The programme combined intense and intellectual rewarding lectures series with lively cultural experiences. The lectures explored both Oxford’s rich humanistic, cultural and artistic tradition as well as its role in innovation. Not only did the students have the privilege of being taught by professors who occupy prestigious posts like that once held by J.R. Tolkien, they engaged with cutting edge research regarding, for example, pioneering architectural projects for the city of London. The attendees also had the chance to closely experience several artefacts from the Assyrian and Roman collections of the Ashmolean Museum, which were introduced by curators from major museum collections. Students were informed about different aspects of life in these periods and examined the differences and similarities of those cultures then and now.
In between their studies, our students tasted delicious meals from across the world, as well as the occasional Chinese meal which wiped out any vestige of homesickness. Our friendly staff were the experienced tour guides of Oxford’s ancient streets and colleges, and breath-taking museums. But our students’ British experience extended well beyond Oxford. A day was spent exploring the capital of the country, the timeless city of London. After getting a taste of British royalty at Blenheim Palace, bags were filled with souvenirs from Bicester Village. We even punted through Oxford’s rival city, Cambridge – also known as “the other place”.
These day breaks inspired the end-of-programme projects prepared by each group of students. Each project team was able to demonstrate how lessons from the past (tradition) can contribute to the present (innovation). The thematic revolved around innovative practices that Oxford’s museums could adopt to make the most of their traditional collections, which included representations of leadership in cultural heritage in today’s multi-media age. The research supervisors were thrilled with the high-quality of these projects, all of which received academic prizes in the end-of-programme ceremony.

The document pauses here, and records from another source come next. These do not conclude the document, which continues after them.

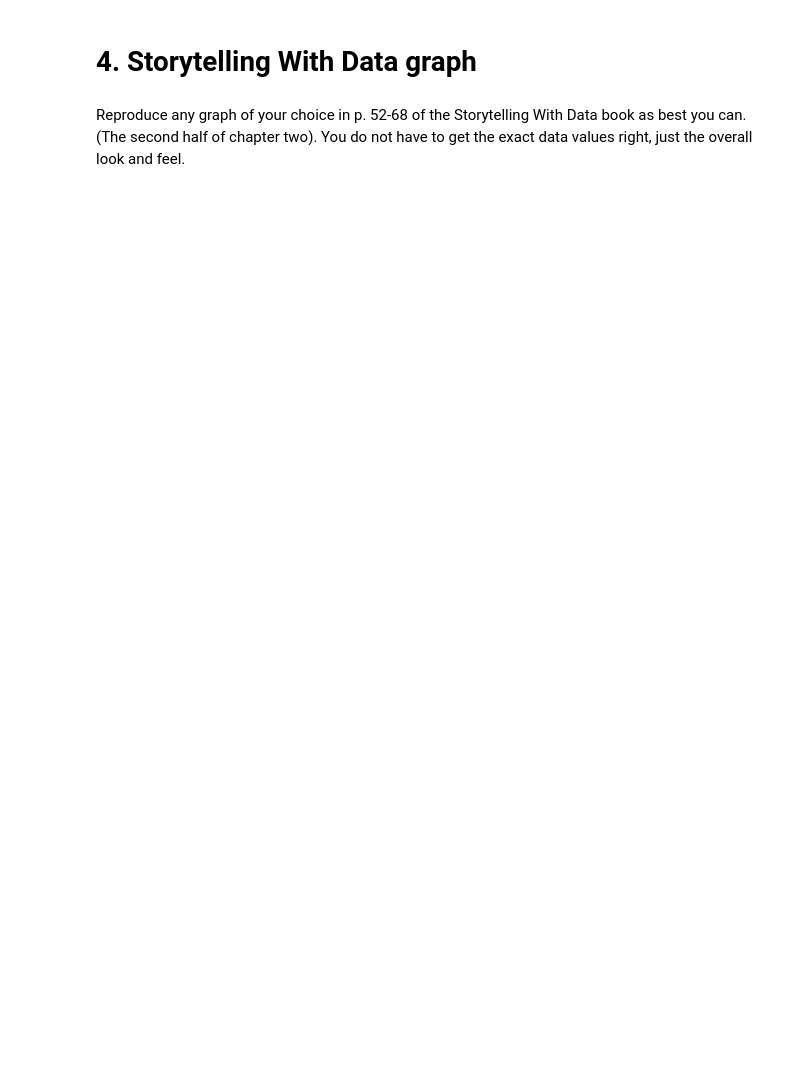
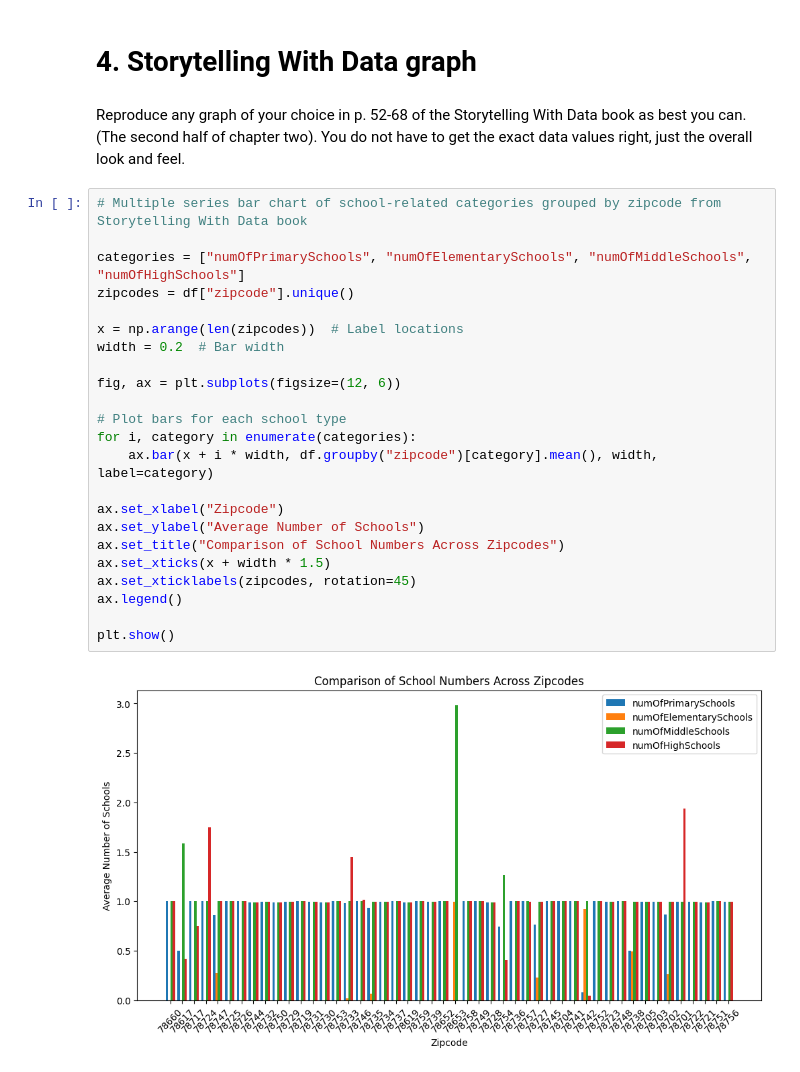
Before and after one commit to m-nowrin/AI-for-leader-sem-2, a Jupyter notebook: OMDS-ModB2-Week4-Nowrin-Mustary.ipynb, the cells around one changed output. Drawn from its saved outputs; the diff is of its cells as text; blank space fills up the shorter version.

```diff
--- a/OMDS-ModB2-Week4-Nowrin-Mustary.ipynb
+++ b/OMDS-ModB2-Week4-Nowrin-Mustary.ipynb
@@ -327,3 +352,28 @@ Name: 0, dtype: object
 # 4. Storytelling With Data graph
 # %% [markdown]
 Reproduce any graph of your choice in p. 52-68 of the Storytelling With Data book as best you can.  (The second half of chapter two).  You do not have to get the exact data values right, just the overall look and feel.
+# %%
+# Multiple series bar chart of school-related categories grouped by zipcode from Storytelling With Data book
+
+categories = ["numOfPrimarySchools", "numOfElementarySchools", "numOfMiddleSchools", "numOfHighSchools"]
+zipcodes = df["zipcode"].unique()
+
+x = np.arange(len(zipcodes))  # Label locations
+width = 0.2  # Bar width
+
+fig, ax = plt.subplots(figsize=(12, 6))
+
+# Plot bars for each school type
+for i, category in enumerate(categories):
+    ax.bar(x + i * width, df.groupby("zipcode")[category].mean(), width, label=category)
+
+ax.set_xlabel("Zipcode")
+ax.set_ylabel("Average Number of Schools")
+ax.set_title("Comparison of School Numbers Across Zipcodes")
+ax.set_xticks(x + width * 1.5)
+ax.set_xticklabels(zipcodes, rotation=45)
+ax.legend()
+
+plt.show()
+# %% [output]
+[figure, added]
```
Also changed, not shown: parts of 2 cells of this notebook.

The students’ success was celebrated in the candle-lit hall of one of Oxford’s medieval colleges, where students enjoyed a farewell formal dinner in the company of friends and newly forged academic connections.